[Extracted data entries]
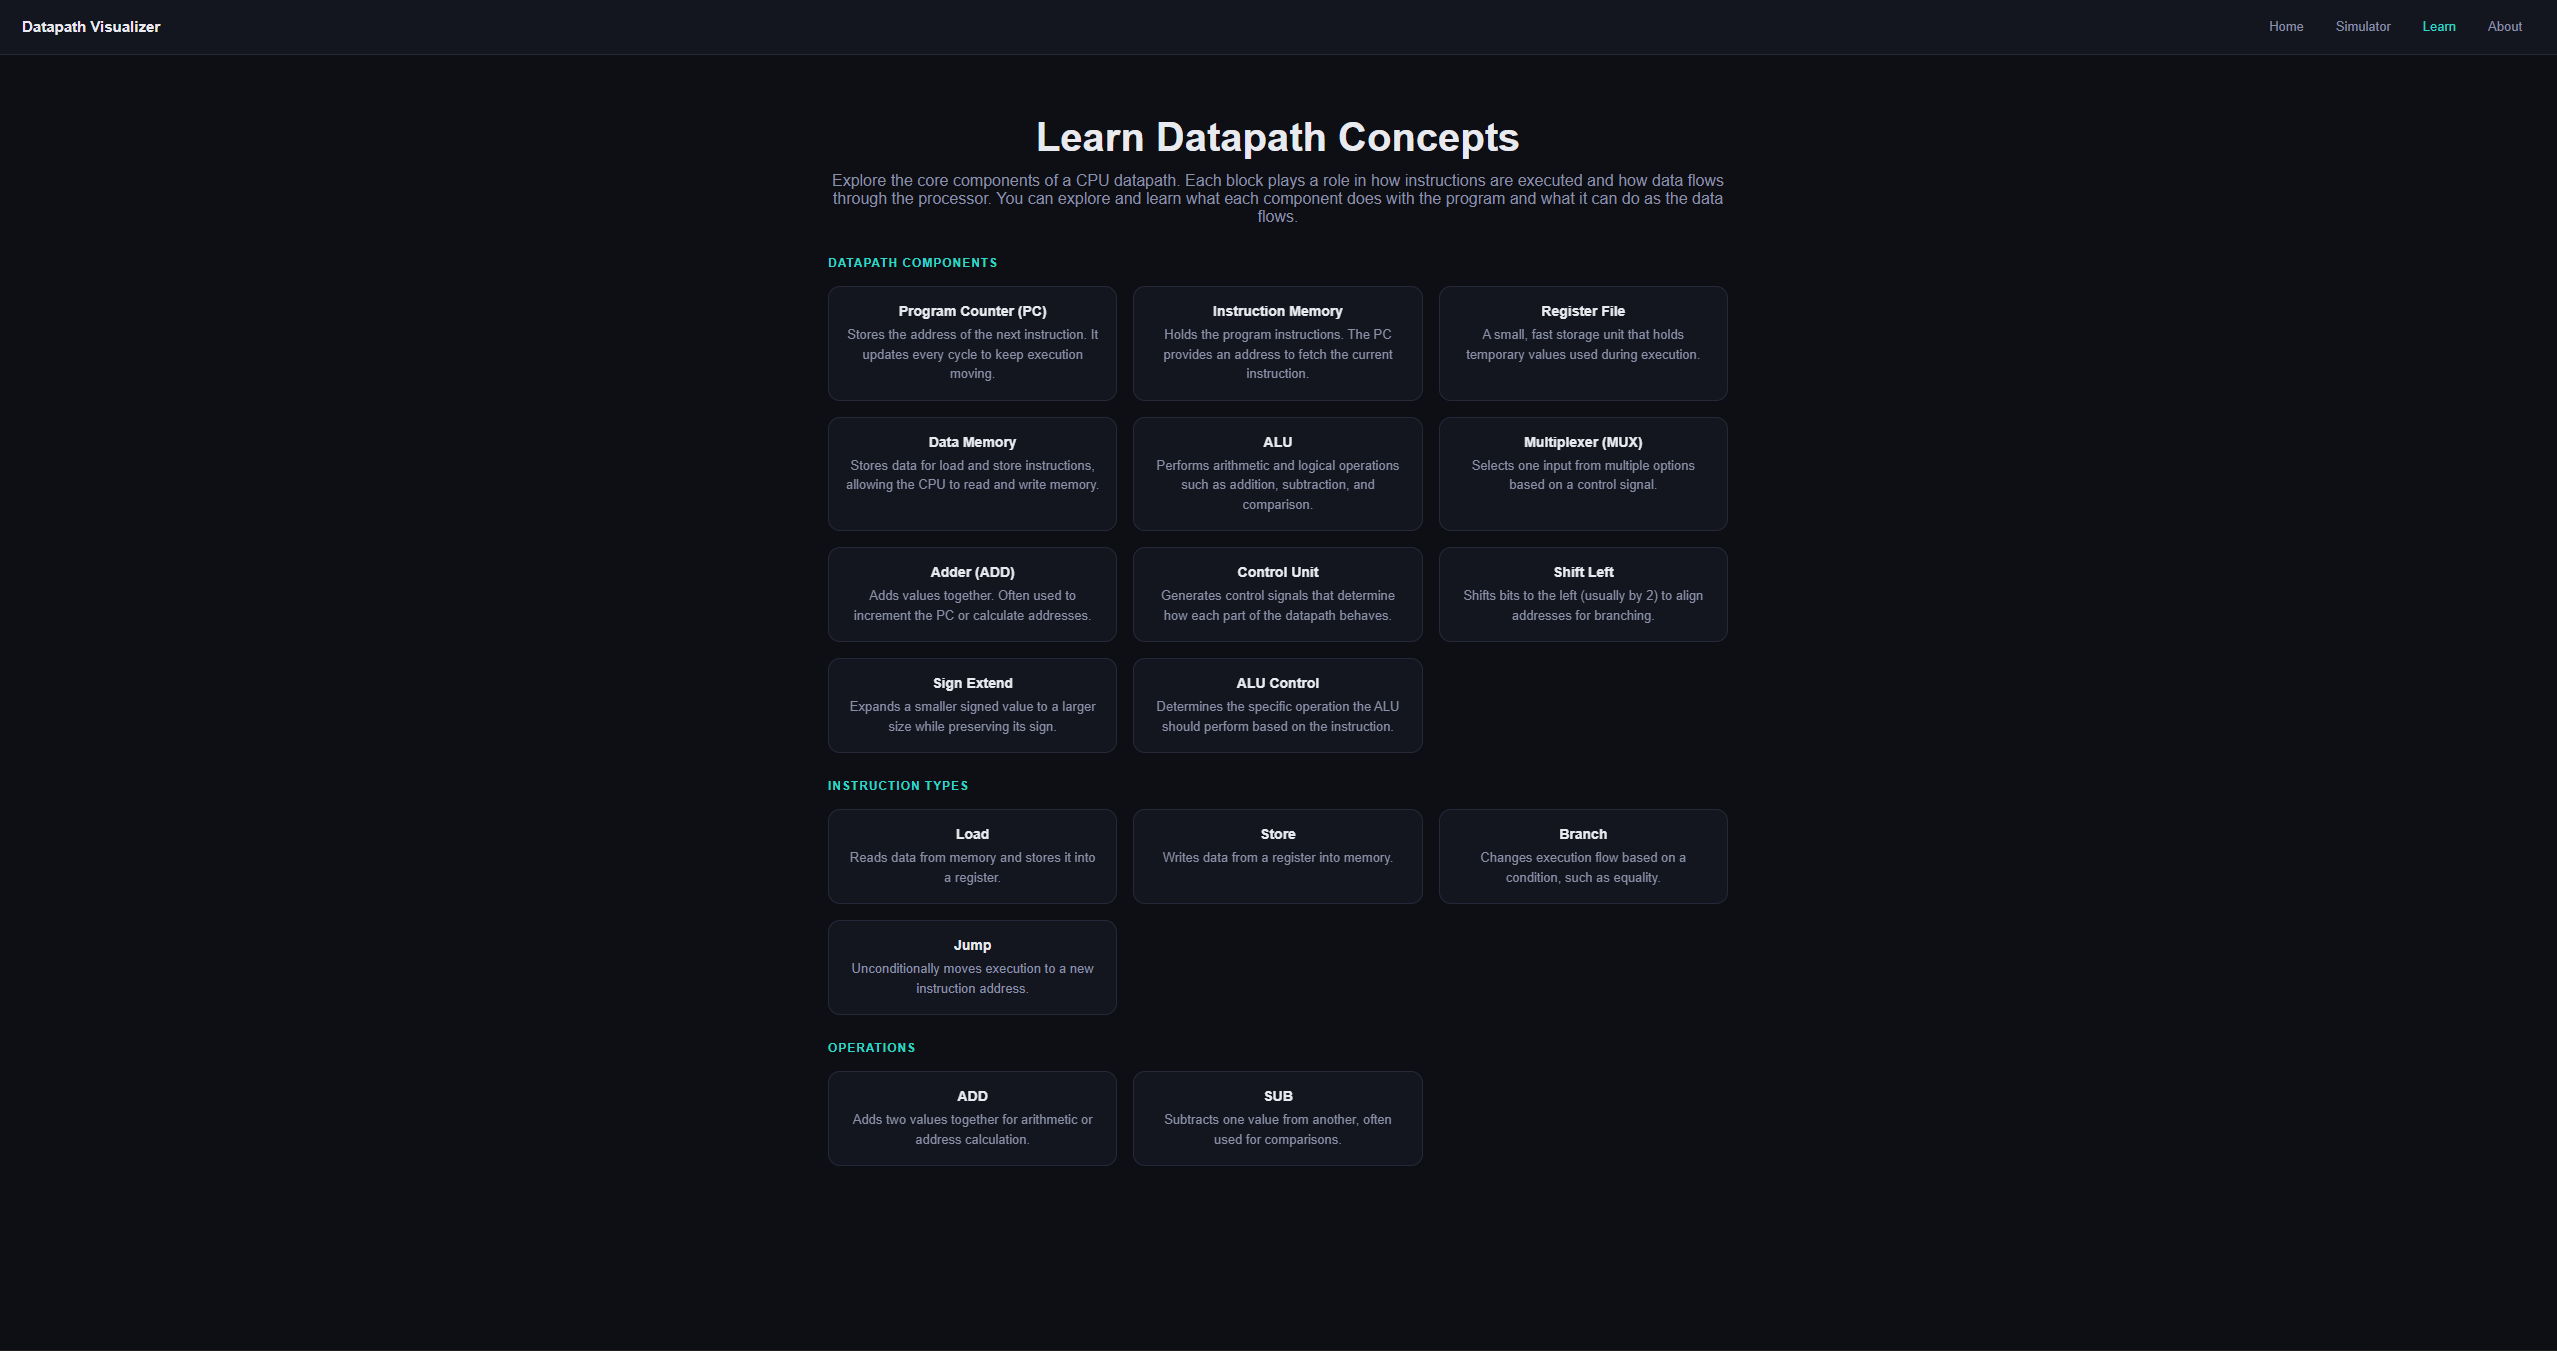
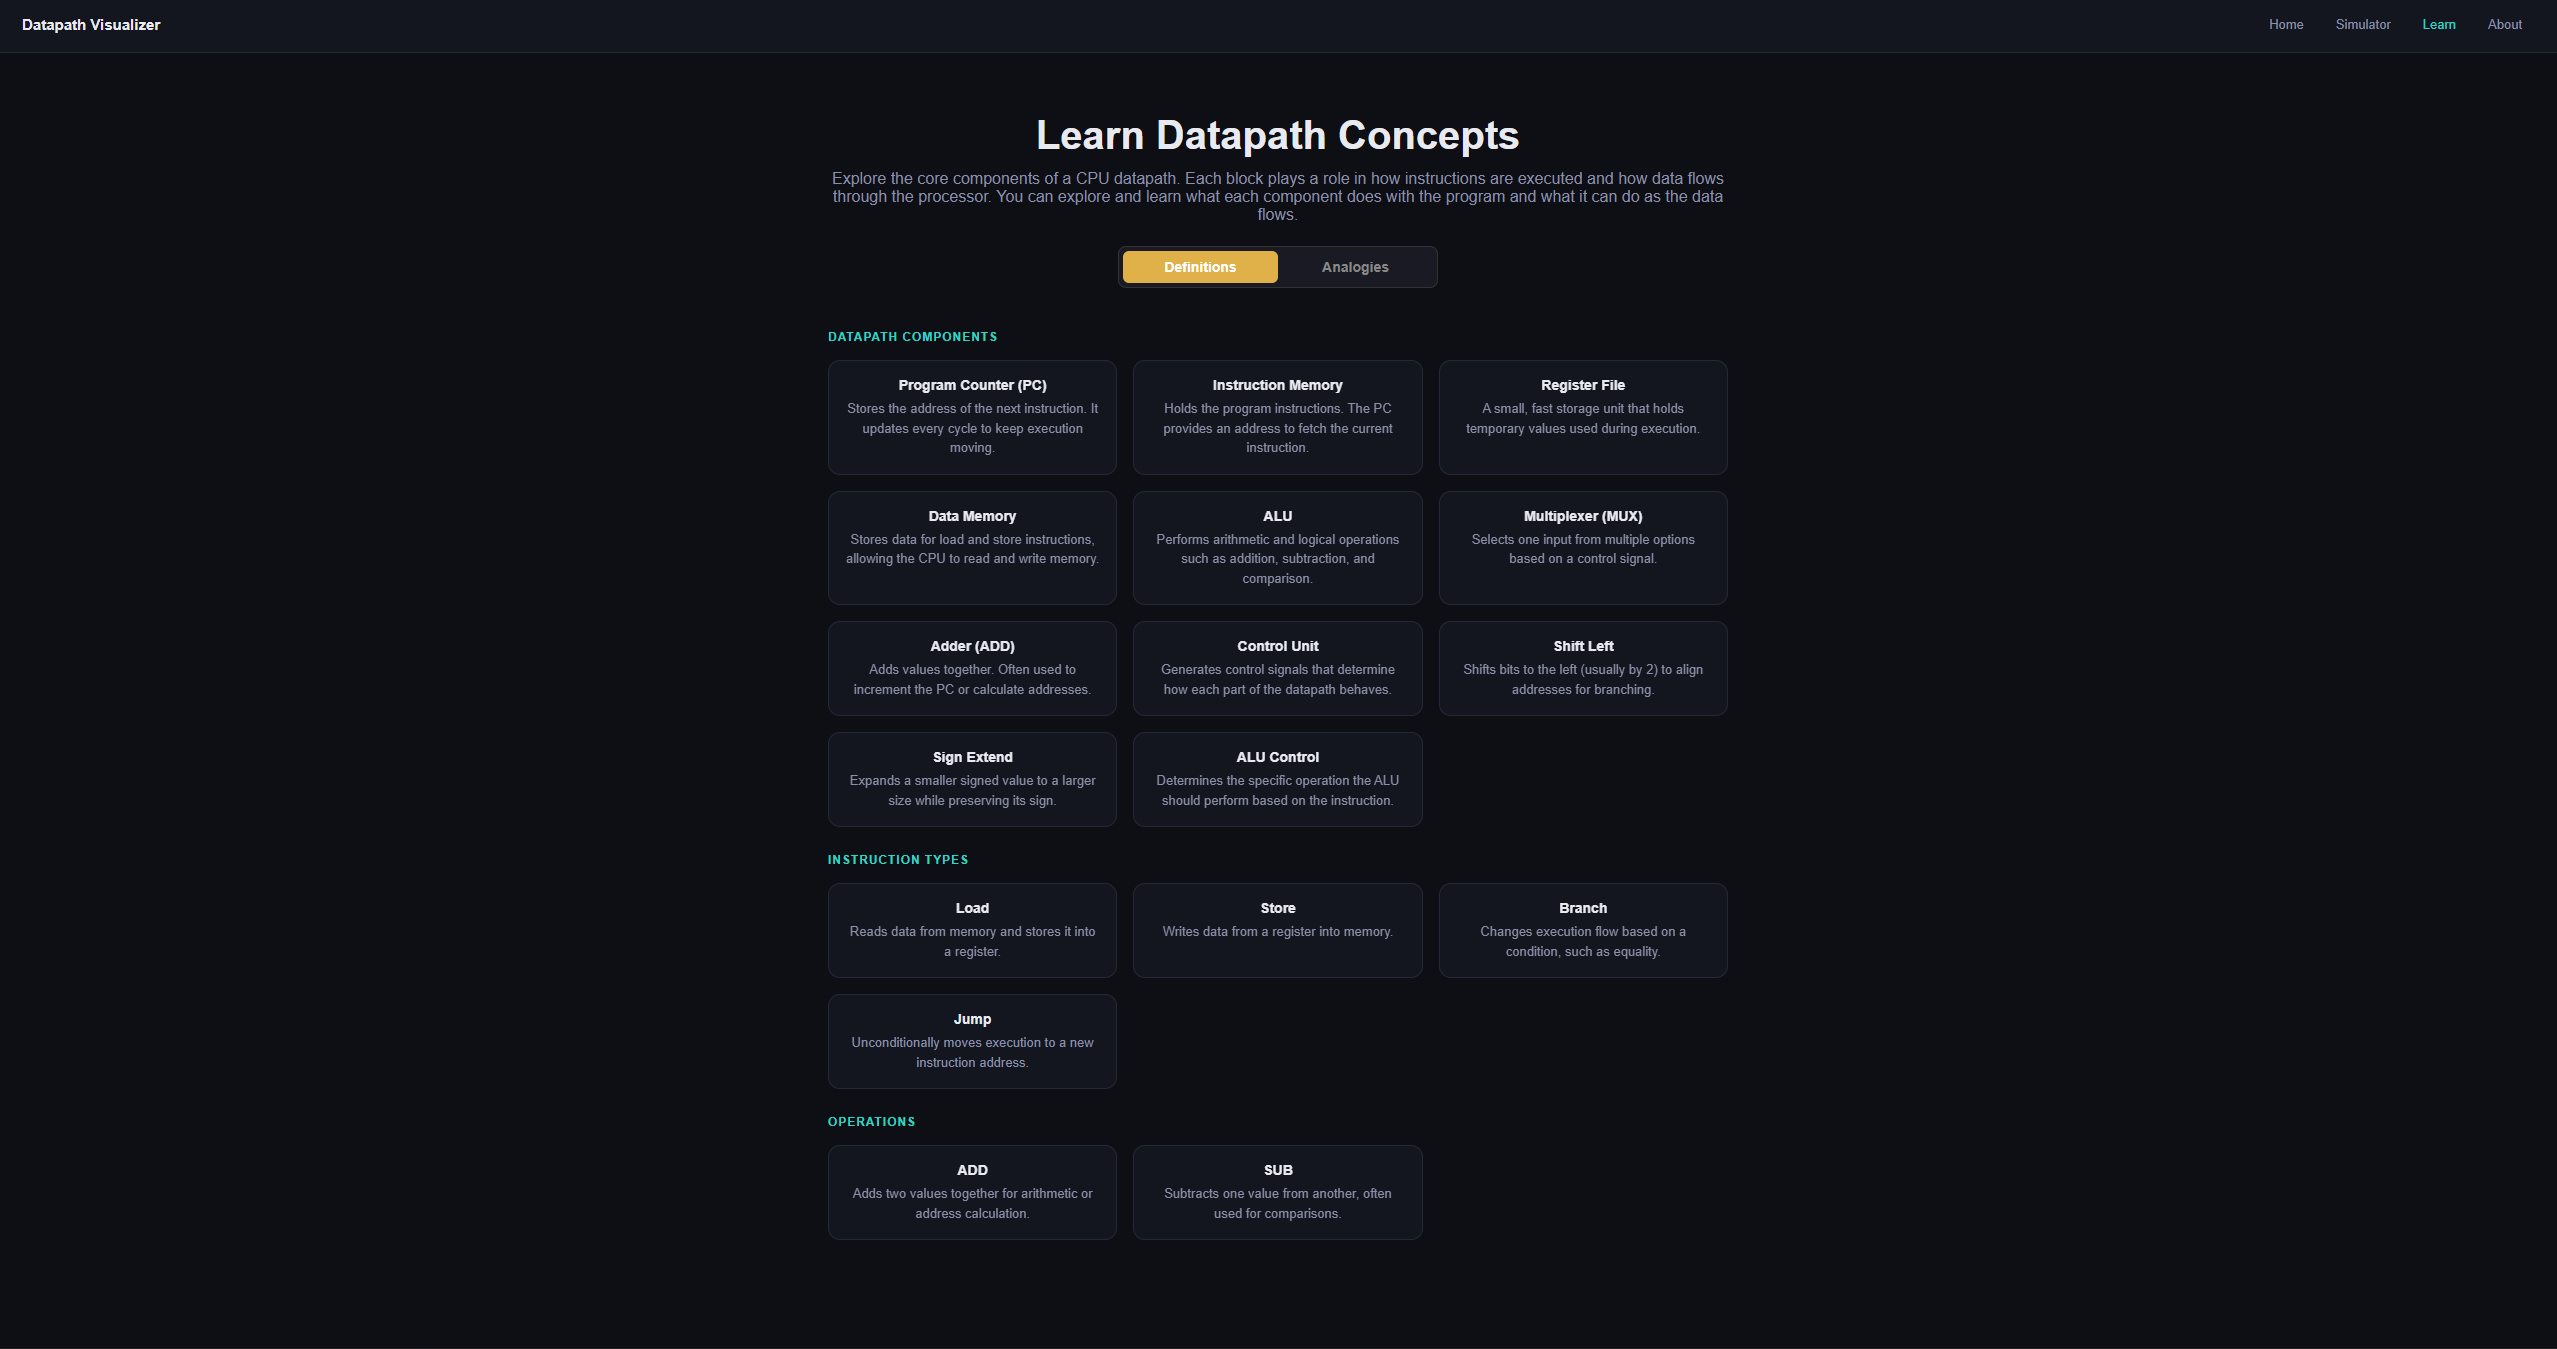
Edited README.md to include new Analogy mode

diff --git a/README.md b/README.md
@@ -22,17 +22,35 @@ An interactive web application designed to help students understand how CPU data
   <img src="pictures/home-page-preview.png" width="700"/>
 </p>
 
+- Abstract datapath animation on page load 
+- Navigation to all main sections  
+
 ### Learn Page
 
 <p align="center">
   <img src="pictures/learn-page-preview.png" width="700"/>
 </p>
 
+- Reference cards for datapath components and instructions  
+- Has toggle to switch to a more understandable Analogy Mode
+
+### Analogy Mode
+
+<p align="center">
+  <img src="pictures/analogy-mode-preview.png" width="700"/>
+</p>
+
+- Real-world analogies to explain datapath concepts  
+- Helps bridge conceptual understanding with technical execution  
+
 ### About Page
 
 <p align="center">
   <img src="pictures/about-page-preview.png" width="700"/>
 </p>
+
+- Project overview and educational goals  
+- Team member information  
 
 ---
 
@@ -220,3 +238,4 @@ pictures/
   about-page-preview.png
   learn-mode-preview.png
   quiz-mode-preview.png
+  analogy-mode-preview.png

Requirement.
Give the count of lines in the data above holding the word "README", and nothing beyond it.

Solution to this task.
2